The Rhine-Neckar region includes the cities of Mannheim, Ludwigshafen on Rhine and Heidelberg as well as their surroundings. Since January 1, 2006, the region also includes the rural Neckar-Odenwald region as well as the South Palatinate. That area is for the most part identical with the core region of what was historically known as the Electoral Palatinate which is why, despite today's division of the Electoral Palatinate across three of Germany's federal states, close social and cultural connections have always been there.
There are many reasons to fall in love with the Electoral Palatinate and you don't have to look far to find them. "Joie de vivre", originality, and varied natural landscapes are as important as the numerous castles, parks and gardens that embelish the landscape on both sides of the Rhine. Further information may be found under the Electoral Palatinate above.
Romanesque Imperial Cathedrals along the Rhine
St. Martin's Cathedral in Mainz, St. Peter's Cathedral in Worms and the Cathedral of Speyer together form a marvelous group of Romanesque imperial cathedrals on the Rhine, providing impressive evidence of the splendor of German architecture in the early Middle Ages. Marvelous architecture, historical opulence, and fascinating stories entwine themselves like foliage around these ecclesiastical witnesses to history. Theirs uniquely is that special atmosphere paired with beneficial stillness and exalted size. Impressive wonders of stone that can still amaze us today. Further information may be found under the Romantic Cities above.
UNESCO World Heritage Sites
The German Center for Tourism describes the fascination with UNESCO World Heritage Sites as follows: “They are the best that man and nature have produced.”
Only the very best of the many outstanding witnesses to the history of humanity and nature are allowed to carry the title of UNESCO World Heritage Site. The Speyer Cathedral is one of those; it was added to the list of World Heritage Sites in 1982. It serves as an outstanding testimonial to Romanesque architecture.

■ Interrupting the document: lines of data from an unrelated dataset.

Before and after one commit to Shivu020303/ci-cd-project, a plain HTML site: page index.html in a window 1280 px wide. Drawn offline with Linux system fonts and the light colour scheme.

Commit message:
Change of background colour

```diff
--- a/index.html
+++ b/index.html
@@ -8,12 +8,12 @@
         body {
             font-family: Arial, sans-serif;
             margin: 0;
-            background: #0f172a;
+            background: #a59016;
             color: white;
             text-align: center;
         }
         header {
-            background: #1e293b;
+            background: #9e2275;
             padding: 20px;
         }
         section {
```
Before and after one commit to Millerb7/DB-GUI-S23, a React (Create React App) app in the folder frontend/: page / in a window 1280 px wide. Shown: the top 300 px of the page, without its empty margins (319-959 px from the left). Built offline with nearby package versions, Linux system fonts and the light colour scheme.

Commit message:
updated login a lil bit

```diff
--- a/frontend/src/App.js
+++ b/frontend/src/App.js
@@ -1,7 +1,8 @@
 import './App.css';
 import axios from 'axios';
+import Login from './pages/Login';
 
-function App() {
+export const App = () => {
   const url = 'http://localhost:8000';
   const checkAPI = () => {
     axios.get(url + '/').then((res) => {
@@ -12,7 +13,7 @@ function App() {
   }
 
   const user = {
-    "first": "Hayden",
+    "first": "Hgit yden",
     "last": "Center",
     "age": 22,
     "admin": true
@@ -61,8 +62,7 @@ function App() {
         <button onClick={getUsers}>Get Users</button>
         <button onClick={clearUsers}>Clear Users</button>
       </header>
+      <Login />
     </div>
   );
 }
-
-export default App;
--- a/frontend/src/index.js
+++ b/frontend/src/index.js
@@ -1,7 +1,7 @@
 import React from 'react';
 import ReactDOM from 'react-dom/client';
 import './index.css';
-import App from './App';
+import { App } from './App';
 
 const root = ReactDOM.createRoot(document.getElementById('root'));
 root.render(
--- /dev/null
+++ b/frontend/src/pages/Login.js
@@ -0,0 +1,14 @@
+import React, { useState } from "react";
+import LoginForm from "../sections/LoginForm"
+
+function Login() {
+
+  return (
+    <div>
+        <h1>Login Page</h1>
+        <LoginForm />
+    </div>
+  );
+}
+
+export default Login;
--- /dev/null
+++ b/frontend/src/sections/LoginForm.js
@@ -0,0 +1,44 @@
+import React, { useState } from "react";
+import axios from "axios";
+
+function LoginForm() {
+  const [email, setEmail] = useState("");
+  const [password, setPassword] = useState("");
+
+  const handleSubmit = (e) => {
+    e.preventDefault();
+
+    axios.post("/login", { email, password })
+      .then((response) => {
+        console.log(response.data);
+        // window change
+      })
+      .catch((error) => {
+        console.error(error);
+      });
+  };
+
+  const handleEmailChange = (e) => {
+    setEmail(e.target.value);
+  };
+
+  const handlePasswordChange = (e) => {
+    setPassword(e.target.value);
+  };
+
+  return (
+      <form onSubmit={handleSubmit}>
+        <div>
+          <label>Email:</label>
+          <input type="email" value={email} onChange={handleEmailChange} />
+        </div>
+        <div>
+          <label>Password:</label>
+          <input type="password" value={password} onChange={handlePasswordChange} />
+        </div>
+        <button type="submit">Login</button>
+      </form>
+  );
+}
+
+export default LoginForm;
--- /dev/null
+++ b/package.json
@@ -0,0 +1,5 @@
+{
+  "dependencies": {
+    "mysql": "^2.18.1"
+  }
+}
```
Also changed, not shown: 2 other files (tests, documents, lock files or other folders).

Its benefactors were the Salian emperors who had it built in the 11th century as the largest church in the then-known Western world in recognition of their responsibility for all of Christianity. Because of its size, it is the largest monument of this era and because of its history, it is also the most important because the Salian emperors also made it their final resting place.
All told, Germany is represented by 37 World Heritage Sites.
Alsace - a Region in the very heart of Europe
Impressions of a trip through Alsace come across almost as a cliche: quaint little villages with centuries-old half-timbered houses and stork nests on their roofs, inviting wine landscapes, and culinary treats like Alsatian "Flammkuchen". These easily gained first impressions have made Alsace world-famous.
The three best-known cities in the region are Strasbourg, Colmar, and Mulhouse. Strasbourg entices with a gorgeous old town center and what was until 1874 the tallest building in the world, the Strasbourg cathedral. In Colmar, there is a special feeling in the old town reminiscent of the Middle Ages that invites the visitor to tarry a bit. Mulhouse beckons the visitor with museums, a zoo and a botanical garden. Further information may be found under Alsatian Pleasures.